Remember how last year at the All-Star break, nearly all of the division leaders were “big spenders” while the cheap (frugal, thrifty, whatever you want to use) teams were basically in the cellar? That’s not quite the case this year. Two division leaders (Texas, San Diego) have incredibly low payrolls. Two others (Atlanta, Cincinnati) have “medium*” payrolls, and the other two (Yankees, White Sox) spend “lavishly**.” But before this turns into a “no need for a salary cap” discussion, check out where the rest of the Top 10 spenders are – with the exception of the Cubs and Mariners, all are lurking just five games back of the division leader.
1st place teams, and their payrolls
NY Yankees, AL East, 1st, $206 million
Chicago White Sox AL Central, 7th, $108 million
Texas Rangers, AL West, 27th, $55 million
Atlanta Braves, NL East, 15th, $84 million
Cincinnati Reds, NL Central, 19th, $72 million
San Diego Padres, NL West, 29th, $37 million
The rest of the big spenders are lurking, dangerously. And with 75 games left, it wouldn’t surprise us if five of these division leaders (everyone but the Yankees) weren’t able to hold on. As a reminder, scientific data has shown that the more you spend, the better your chances are for reaching the postseason. USA Today mentioned it earlier this year.
2. Boston, AL East, 5 games back, $162 million
3. Chicago, NL Central, 9.5 games back, $146 million

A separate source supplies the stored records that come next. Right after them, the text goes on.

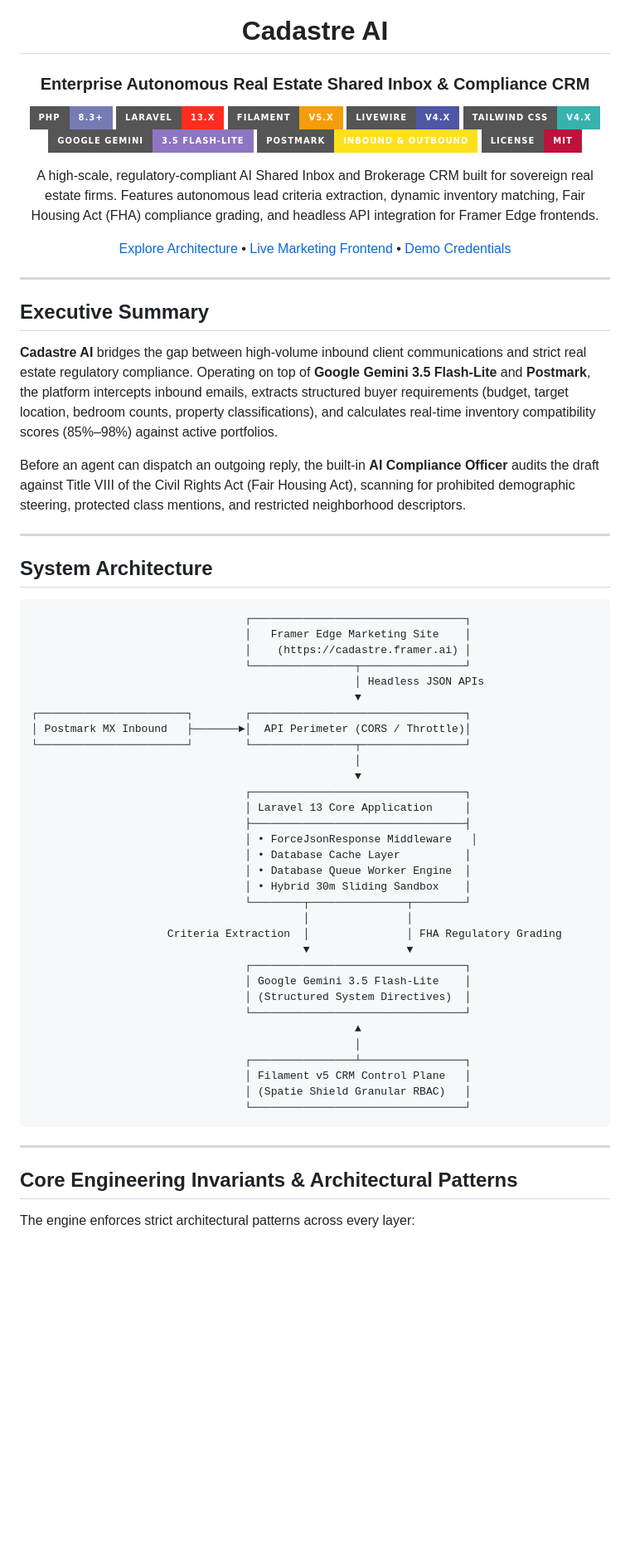
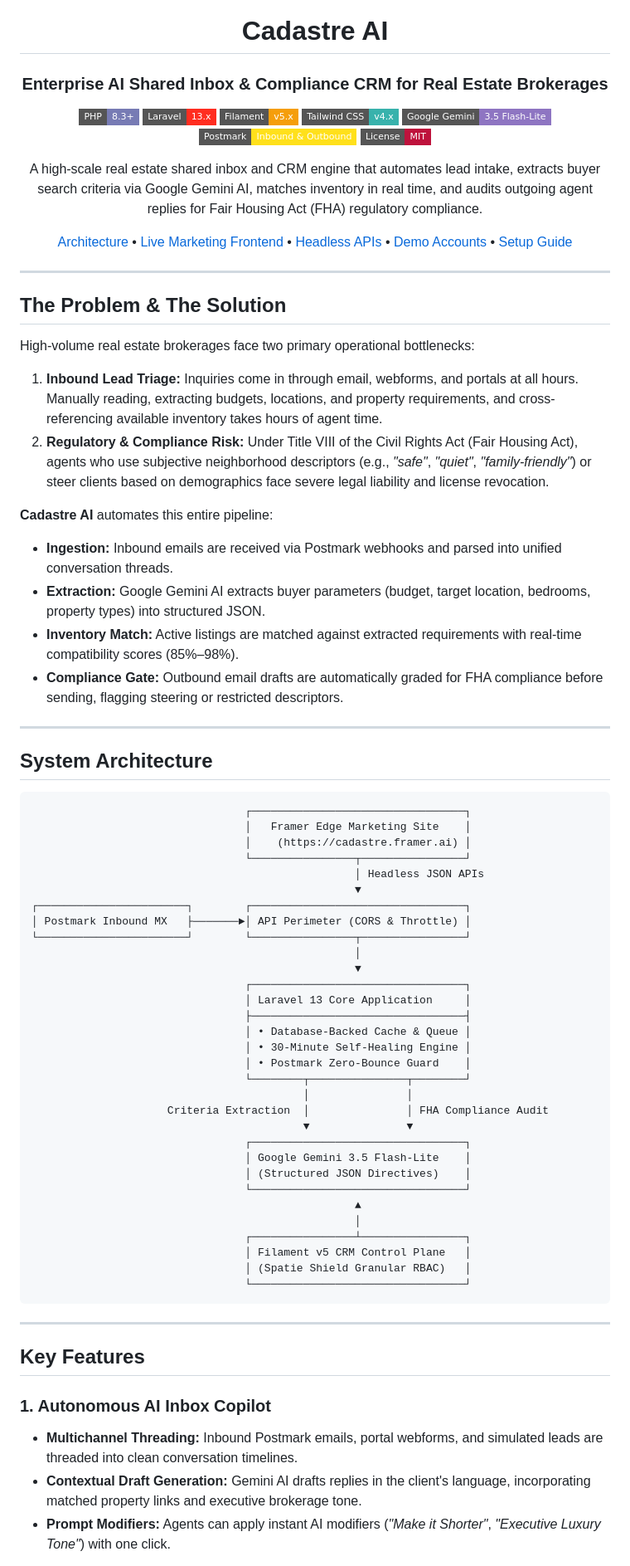
Before and after one commit to MoncefDeveloper/cadastre-ai, a Markdown page: README.md, the part around one of its changes. Shown at 83% size. GitHub-like rendering; badges without logos; blank space fills up the shorter version.

Commit message:
docs: correct root markdown structure for GitHub presentation

```diff
--- a/README.md
+++ b/README.md
@@ -1,32 +1,37 @@
 <div align="center">
 
 # Cadastre AI
-### Enterprise Autonomous Real Estate Shared Inbox & Compliance CRM
+### Enterprise AI Shared Inbox & Compliance CRM for Real Estate Brokerages
 
-[![PHP Version](https://img.shields.io/badge/PHP-8.3%2B-777BB4?style=for-the-badge&logo=php&logoColor=white)](https://php.net)
-[![Laravel](https://img.shields.io/badge/Laravel-13.x-FF2D20?style=for-the-badge&logo=laravel&logoColor=white)](https://laravel.com)
-[![Filament](https://img.shields.io/badge/Filament-v5.x-F59E0B?style=for-the-badge&logo=filament&logoColor=white)](https://filamentphp.com)
-[![Livewire](https://img.shields.io/badge/Livewire-v4.x-4E56A6?style=for-the-badge&logo=livewire&logoColor=white)](https://livewire.laravel.com)
-[![Tailwind CSS](https://img.shields.io/badge/Tailwind_CSS-v4.x-38B2AC?style=for-the-badge&logo=tailwind-css&logoColor=white)](https://tailwindcss.com)
-[![Google Gemini](https://img.shields.io/badge/Google_Gemini-3.5_Flash--Lite-8E75C2?style=for-the-badge&logo=google&logoColor=white)](https://ai.google.dev)
-[![Postmark](https://img.shields.io/badge/Postmark-Inbound_%26_Outbound-FFE01B?style=for-the-badge&logo=postmark&logoColor=black)](https://postmarkapp.com)
-[![License: MIT](https://img.shields.io/badge/License-MIT-BE123C?style=for-the-badge)](LICENSE)
+[![PHP Version](https://img.shields.io/badge/PHP-8.3%2B-777BB4?style=flat-square&logo=php&logoColor=white)](https://php.net)
+[![Laravel](https://img.shields.io/badge/Laravel-13.x-FF2D20?style=flat-square&logo=laravel&logoColor=white)](https://laravel.com)
+[![Filament](https://img.shields.io/badge/Filament-v5.x-F59E0B?style=flat-square&logo=filament&logoColor=white)](https://filamentphp.com)
+[![Tailwind CSS](https://img.shields.io/badge/Tailwind_CSS-v4.x-38B2AC?style=flat-square&logo=tailwind-css&logoColor=white)](https://tailwindcss.com)
+[![Google Gemini](https://img.shields.io/badge/Google_Gemini-3.5_Flash--Lite-8E75C2?style=flat-square&logo=google&logoColor=white)](https://ai.google.dev)
+[![Postmark](https://img.shields.io/badge/Postmark-Inbound_%26_Outbound-FFE01B?style=flat-square&logo=postmark&logoColor=black)](https://postmarkapp.com)
+[![License: MIT](https://img.shields.io/badge/License-MIT-BE123C?style=flat-square)](LICENSE)
 
 <p align="center">
-  A high-scale, regulatory-compliant AI Shared Inbox and Brokerage CRM built for sovereign real estate firms. Features autonomous lead criteria extraction, dynamic inventory matching, Fair Housing Act (FHA) compliance grading, and headless API integration for Framer Edge frontends.
+  A high-scale real estate shared inbox and CRM engine that automates lead intake, extracts buyer search criteria via Google Gemini AI, matches inventory in real time, and audits outgoing agent replies for Fair Housing Act (FHA) regulatory compliance.
 </p>
 
-[Explore Architecture](#system-architecture) • [Live Marketing Frontend](https://cadastre.framer.ai) • [Demo Credentials](#demo-personas--role-directory)
+[Architecture](#system-architecture) • [Live Marketing Frontend](https://cadastre.framer.ai) • [Headless APIs](#public-headless-apis-v1) • [Demo Accounts](#demo-personas--role-directory) • [Setup Guide](#local-installation)
 
 </div>
 
 ---
 
-## Executive Summary
+## The Problem & The Solution
 
-**Cadastre AI** bridges the gap between high-volume inbound client communications and strict real estate regulatory compliance. Operating on top of **Google Gemini 3.5 Flash-Lite** and **Postmark**, the platform intercepts inbound emails, extracts structured buyer requirements (budget, target location, bedroom counts, property classifications), and calculates real-time inventory compatibility scores (85%–98%) against active portfolios.
+High-volume real estate brokerages face two primary operational bottlenecks:
+1. **Inbound Lead Triage:** Inquiries come in through email, webforms, and portals at all hours. Manually reading, extracting budgets, locations, and property requirements, and cross-referencing available inventory takes hours of agent time.
+2. **Regulatory & Compliance Risk:** Under Title VIII of the Civil Rights Act (Fair Housing Act), agents who use subjective neighborhood descriptors (e.g., *"safe"*, *"quiet"*, *"family-friendly"*) or steer clients based on demographics face severe legal liability and license revocation.
 
-Before an agent can dispatch an outgoing reply, the built-in **AI Compliance Officer** audits the draft against Title VIII of the Civil Rights Act (Fair Housing Act), scanning for prohibited demographic steering, protected class mentions, and restricted neighborhood descriptors.
+**Cadastre AI** automates this entire pipeline:
+* **Ingestion:** Inbound emails are received via Postmark webhooks and parsed into unified conversation threads.
+* **Extraction:** Google Gemini AI extracts buyer parameters (budget, target location, bedrooms, property types) into structured JSON.
+* **Inventory Match:** Active listings are matched against extracted requirements with real-time compatibility scores (85%–98%).
+* **Compliance Gate:** Outbound email drafts are automatically graded for FHA compliance before sending, flagging steering or restricted descriptors.
 
 ---
 
@@ -40,24 +45,23 @@ Before an agent can dispatch an outgoing reply, the built-in **AI Compliance Off
                                                   │ Headless JSON APIs
                                                   ▼
 ┌───────────────────────┐        ┌─────────────────────────────────┐
-│ Postmark MX Inbound   ├───────►│  API Perimeter (CORS / Throttle)│
+│ Postmark Inbound MX   ├───────►│ API Perimeter (CORS & Throttle) │
 └───────────────────────┘        └────────────────┬────────────────┘
                                                   │
                                                   ▼
                                  ┌─────────────────────────────────┐
                                  │ Laravel 13 Core Application     │
                                  ├─────────────────────────────────┤
-                                 │ • ForceJsonResponse Middleware   │
-                                 │ • Database Cache Layer          │
-                                 │ • Database Queue Worker Engine  │
-                                 │ • Hybrid 30m Sliding Sandbox    │
+                                 │ • Database-Backed Cache & Queue │
+                                 │ • 30-Minute Self-Healing Engine │
+                                 │ • Postmark Zero-Bounce Guard    │
                                  └────────┬───────────────┬────────┘
                                           │               │
-                     Criteria Extraction  │               │ FHA Regulatory Grading
+                     Criteria Extraction  │               │ FHA Compliance Audit
                                           ▼               ▼
                                  ┌─────────────────────────────────┐
                                  │ Google Gemini 3.5 Flash-Lite    │
-                                 │ (Structured System Directives)  │
+                                 │ (Structured JSON Directives)    │
                                  └─────────────────────────────────┘
                                                   ▲
                                                   │
@@ -69,7 +73,10 @@ Before an agent can dispatch an outgoing reply, the built-in **AI Compliance Off
 
 ---
 
-## Core Engineering Invariants & Architectural Patterns
+## Key Features
 
-The engine enforces strict architectural patterns across every layer:
+### 1. Autonomous AI Inbox Copilot
+* **Multichannel Threading:** Inbound Postmark emails, portal webforms, and simulated leads are threaded into clean conversation timelines.
+* **Contextual Draft Generation:** Gemini AI drafts replies in the client's language, incorporating matched property links and executive brokerage tone.
+* **Prompt Modifiers:** Agents can apply instant AI modifiers (*"Make it Shorter"*, *"Executive Luxury Tone"*) with one click.
 
```
Also changed, not shown: other parts of README.md (+50 -51 lines).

4. Philadelphia, NL East, 4.5 games back, 141 million
5. New York, NL East 4 games back, $132 million
6. Detroit, AL Central 1/2 game back, $122 million
8. Anaheim, AL West 4.5 games back, $105 million
9. Seattle, AL West 15 games back, $98 million
10. San Francisco, NL West, 4 games back, $97 million
* Medium. A team that is ranked 11-20th in payroll.
**Lavish. A team that is ranked 1-10th in payroll.